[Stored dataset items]
Start of Block

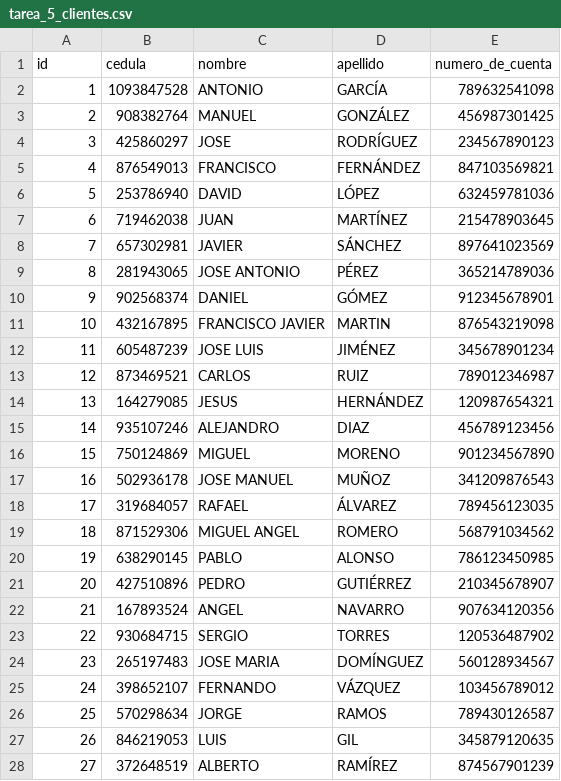
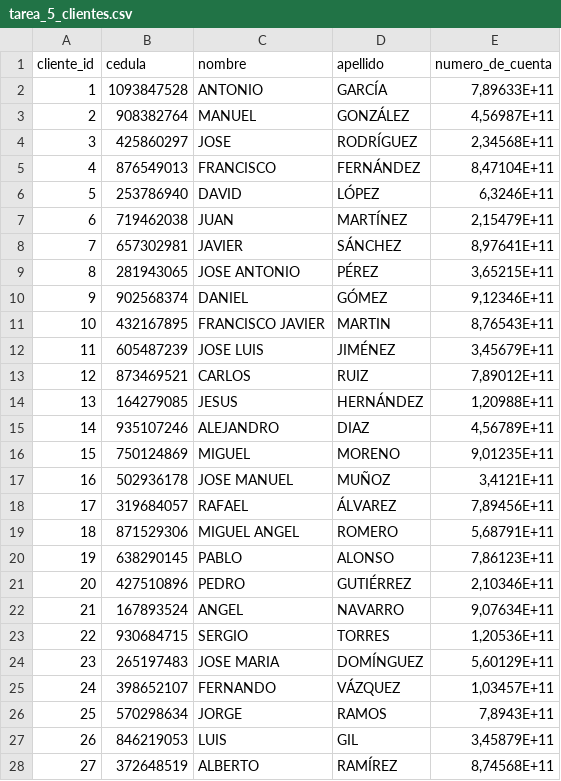
Before and after one commit to HansSanchez/Diplomado_inteligencia_artificial, a CSV file: Recursos/tarea_5_clientes.csv, drawn as a sheet; only a part is shown; the diff covers the shown part only.

Commit message:
Tarea 5

```diff
--- a/Recursos/tarea_5_clientes.csv
+++ b/Recursos/tarea_5_clientes.csv
@@ -1,28 +1,28 @@
-id;cedula;nombre;apellido;numero_de_cuenta
-1;1093847528;ANTONIO;GARCÍA;789632541098
-2;908382764;MANUEL;GONZÁLEZ;456987301425
-3;425860297;JOSE;RODRÍGUEZ;234567890123
-4;876549013;FRANCISCO;FERNÁNDEZ;847103569821
-5;253786940;DAVID;LÓPEZ;632459781036
-6;719462038;JUAN;MARTÍNEZ;215478903645
-7;657302981;JAVIER;SÁNCHEZ;897641023569
-8;281943065;JOSE ANTONIO;PÉREZ;365214789036
-9;902568374;DANIEL;GÓMEZ;912345678901
-10;432167895;FRANCISCO JAVIER;MARTIN;876543219098
-11;605487239;JOSE LUIS;JIMÉNEZ;345678901234
-12;873469521;CARLOS;RUIZ;789012346987
-13;164279085;JESUS;HERNÁNDEZ;120987654321
-14;935107246;ALEJANDRO;DIAZ;456789123456
-15;750124869;MIGUEL;MORENO;901234567890
-16;502936178;JOSE MANUEL;MUÑOZ;341209876543
-17;319684057;RAFAEL;ÁLVAREZ;789456123035
-18;871529306;MIGUEL ANGEL;ROMERO;568791034562
-19;638290145;PABLO;ALONSO;786123450985
-20;427510896;PEDRO;GUTIÉRREZ;210345678907
-21;167893524;ANGEL;NAVARRO;907634120356
-22;930684715;SERGIO;TORRES;120536487902
-23;265197483;JOSE MARIA;DOMÍNGUEZ;560128934567
-24;398652107;FERNANDO;VÁZQUEZ;103456789012
-25;570298634;JORGE;RAMOS;789430126587
-26;846219053;LUIS;GIL;345879120635
-27;372648519;ALBERTO;RAMÍREZ;874567901239
+cliente_id;cedula;nombre;apellido;numero_de_cuenta
+1;1093847528;ANTONIO;GARCÍA;7,89633E+11
+2;908382764;MANUEL;GONZÁLEZ;4,56987E+11
+3;425860297;JOSE;RODRÍGUEZ;2,34568E+11
+4;876549013;FRANCISCO;FERNÁNDEZ;8,47104E+11
+5;253786940;DAVID;LÓPEZ;6,3246E+11
+6;719462038;JUAN;MARTÍNEZ;2,15479E+11
+7;657302981;JAVIER;SÁNCHEZ;8,97641E+11
+8;281943065;JOSE ANTONIO;PÉREZ;3,65215E+11
+9;902568374;DANIEL;GÓMEZ;9,12346E+11
+10;432167895;FRANCISCO JAVIER;MARTIN;8,76543E+11
+11;605487239;JOSE LUIS;JIMÉNEZ;3,45679E+11
+12;873469521;CARLOS;RUIZ;7,89012E+11
+13;164279085;JESUS;HERNÁNDEZ;1,20988E+11
+14;935107246;ALEJANDRO;DIAZ;4,56789E+11
+15;750124869;MIGUEL;MORENO;9,01235E+11
+16;502936178;JOSE MANUEL;MUÑOZ;3,4121E+11
+17;319684057;RAFAEL;ÁLVAREZ;7,89456E+11
+18;871529306;MIGUEL ANGEL;ROMERO;5,68791E+11
+19;638290145;PABLO;ALONSO;7,86123E+11
+20;427510896;PEDRO;GUTIÉRREZ;2,10346E+11
+21;167893524;ANGEL;NAVARRO;9,07634E+11
+22;930684715;SERGIO;TORRES;1,20536E+11
+23;265197483;JOSE MARIA;DOMÍNGUEZ;5,60129E+11
+24;398652107;FERNANDO;VÁZQUEZ;1,03457E+11
+25;570298634;JORGE;RAMOS;7,8943E+11
+26;846219053;LUIS;GIL;3,45879E+11
+27;372648519;ALBERTO;RAMÍREZ;8,74568E+11
```
Also changed, not shown: 73 edited cells elsewhere in this file, 2 other files.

End of Block

_THE PROBLEM:_
Where a line in the records above includes the string "LUIS", show it.

_RESPONSE BOX:_
-11;605487239;JOSE LUIS;JIMÉNEZ;345678901234
-26;846219053;LUIS;GIL;345879120635
+11;605487239;JOSE LUIS;JIMÉNEZ;3,45679E+11
+26;846219053;LUIS;GIL;3,45879E+11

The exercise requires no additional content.